Based on the true story of the Cook sisters, who smuggled valuables out of 1930s Nazi Germany to finance a daring, secret operation to help Jews find hope for a new life in England
British sisters Ida and Louise Cook enjoy their quiet, unassuming lives in south London. Ida writes romance novels, and Louise works as a secretary. In the evenings, the sisters indulge in their shared love for opera, saving their money to buy records and attend performances throughout England and Europe, becoming well-known by both performers and fellow opera lovers.
But when Hitler seizes power in 1933, he begins targeting and persecuting German Jews, passing laws that restrict their rights and their lives. The sisters continue their trips to the German opera houses, but soon, Jewish members of the opera community covertly approach the sisters, worried that they will be stripped of their wealth and forced to leave their homes and the country. Danger looms on the horizon, threatening to spill across all of Europe’s borders.

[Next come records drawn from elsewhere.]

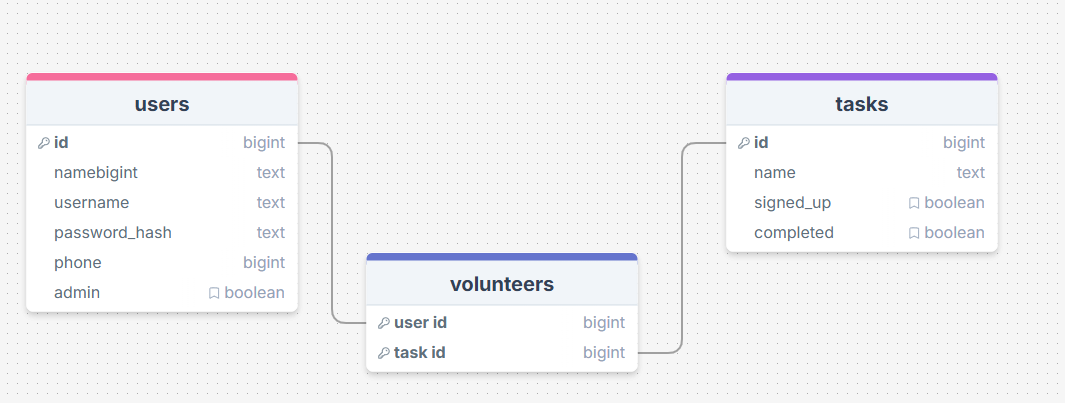
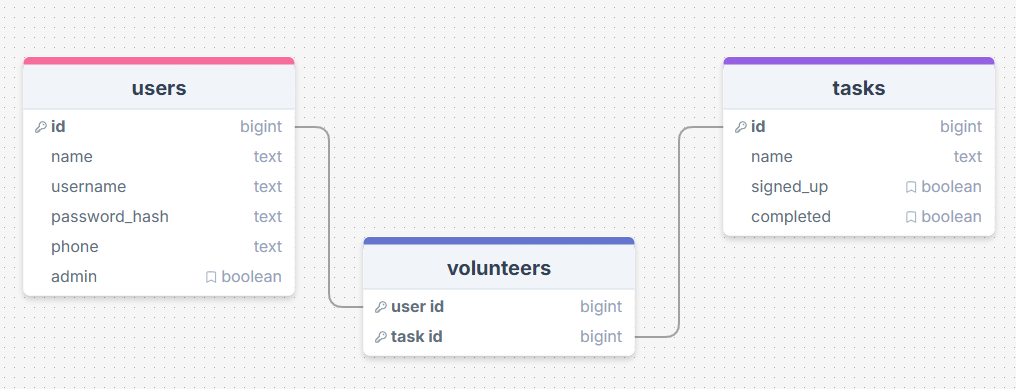
some more relevant implications

diff --git a/docs/0-requirements.md b/docs/0-requirements.md
@@ -2,19 +2,13 @@
 
 ## Identified Problem or Need
 
-Replace this text with a clearly stated problem or need that exists that your project will attempt to solve / fulfil.
-
 At Gymnastics Nelson all of the volunteering for events is done on peice of paper, where people have to manually write their contact details every time they want to volunteer for something. I will solve this by making a website that each user can log into and save their information so that they don't need to input it every time.
 
 ## End-User Requirements
 
-Replace this text with a description of your typical end-users and their specific needs / expectations / requirements.
-
 My end users could be people of all ages, ranging from gymnasts comepeting in the events, or parents, grandparents, caregivers, or siblings who want to help out. 
 
 ## Proposed Solution
-
-Replace this text with a brief statement about the system that you intend to create, including the key functionality it should have.
 
 I intend to solve this problem by making a website where the users can log in and volunteer for tasks easily, the users will be able to see only the tasks that they have signed up for, as well as having a personal check list for them to know which tasks they have already completed. The admin can also log in with their own username and password to see who has signed up for each task. The admin can also add/delete tasks if new ones are required, or old ones are no longer needed.
 
@@ -24,13 +18,9 @@ I intend to solve this problem by making a website where the users can log in an
 
 ## Fuctionality
 
-Replace this text with a clear explanation of what the implication means.
-
 Funcionality means that the website does everything as intended, wont crash, has no bugs, and matches the purpose of the website I am creating.
 
 ### Relevance to the System
-
-Replace this text with an explanation of why the implication is relevant to this particular project.
 
 Fuctionality should be relevant to every project because if it doesn't function as intended. the end-user might have a hard time navigating each page.
 
@@ -58,9 +48,13 @@ Replace this text with an explanation of what you will need to consider moving f
 
 Replace this text with a clear explanation of what the implication means.
 
+Aesthetics means having a good design that appeals to the user by using a good combination of colours that isn't hard to look at, putting everything in a good position and making sure I use good fonts.
+
 ### Relevance to the System
 
 Replace this text with an explanation of why the implication is relevant to this particular project.
+
+This is relevant to my project because if the user doesn't like how it looks or the colour pattern is hard to look at, thet might not want to use the website anymore
 
 ### Impact / Considerations
 
@@ -68,9 +62,9 @@ Replace this text with an explanation of what you will need to consider moving f
 
 
 
-## NAME OF IMPLICATION 4
+## Social
 
-Replace this text with a clear explanation of what the implication means.
+Social means having a project that appeals to all groups and doesn't cause offence to anyone
 
 ### Relevance to the System
 

diff --git a/docs/1-sprint-1-prototype.md b/docs/1-sprint-1-prototype.md
@@ -15,7 +15,6 @@ Develop a prototype that simulates the key functionality of the system, then tes
 Replace this text with notes regarding the DB design.
 This is my initial database design linking the users and tasks to make a volunteer. Each user and task will have multiple bits of data attached. The tasks include a signed_up and completed field for the user and admin to track each task.
 
-
 ![Initial Database Design](screenshots/initial-database-design.png)
 
 ### Required Data Input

Ida and Louise vow to help, but how can two ordinary working-class women with limited means make a difference?
Together with their beloved opera community, the sisters devise a plan to personally escort Jewish refugees from Germany to England. The success of the plan hinges on Ida and Louise’s ability to smuggle contraband jewelry and furs beneath the watchful eyes of the SS soldiers guarding various checkpoints. But how many trips can they make before someone blows a whistle? Or before the final curtain falls on Germany’s borders?
The Opera Sisters is a riveting and inspiring novel of two unlikely heroines whose courage and compassion gave hope to many Jews desperate to escape Nazi persecution.
I absolutely love historical fiction and when it is based on real people? Even better. I was so excited to read about these two sisters, Ida and Louise Cook, who bravely changed and saved people's lives during WWII.
It was fascinating to read about Ida and Louise's path that led them to helping so many people from Germany. The opera and a love for music started it all. A love for humankind and kind hearts led to the rest. Ida sacrificed so much and honestly, it was very touching. Stories like this remind me of the good people in the world.
The harder part for me was how the story was told. There were SO many people, it was sometimes hard to keep track of them all. Because of this, I had a harder time connecting emotionally. Of course I cared about what was happening and the people spoken of, but it was more in a general type of way and not an individual connection. The way the story jumped from the sister's story to other stories took some getting used to. I didn't really love the format.
I feel like I learned something and of course I was reminded of the atrocities of war and most specifically, the atrocities against the Jewish people. Heartbreaking. But so important to remember. What a great tribute this book is to these to these people.
Content: peril and wartime violence. Nothing in great detail.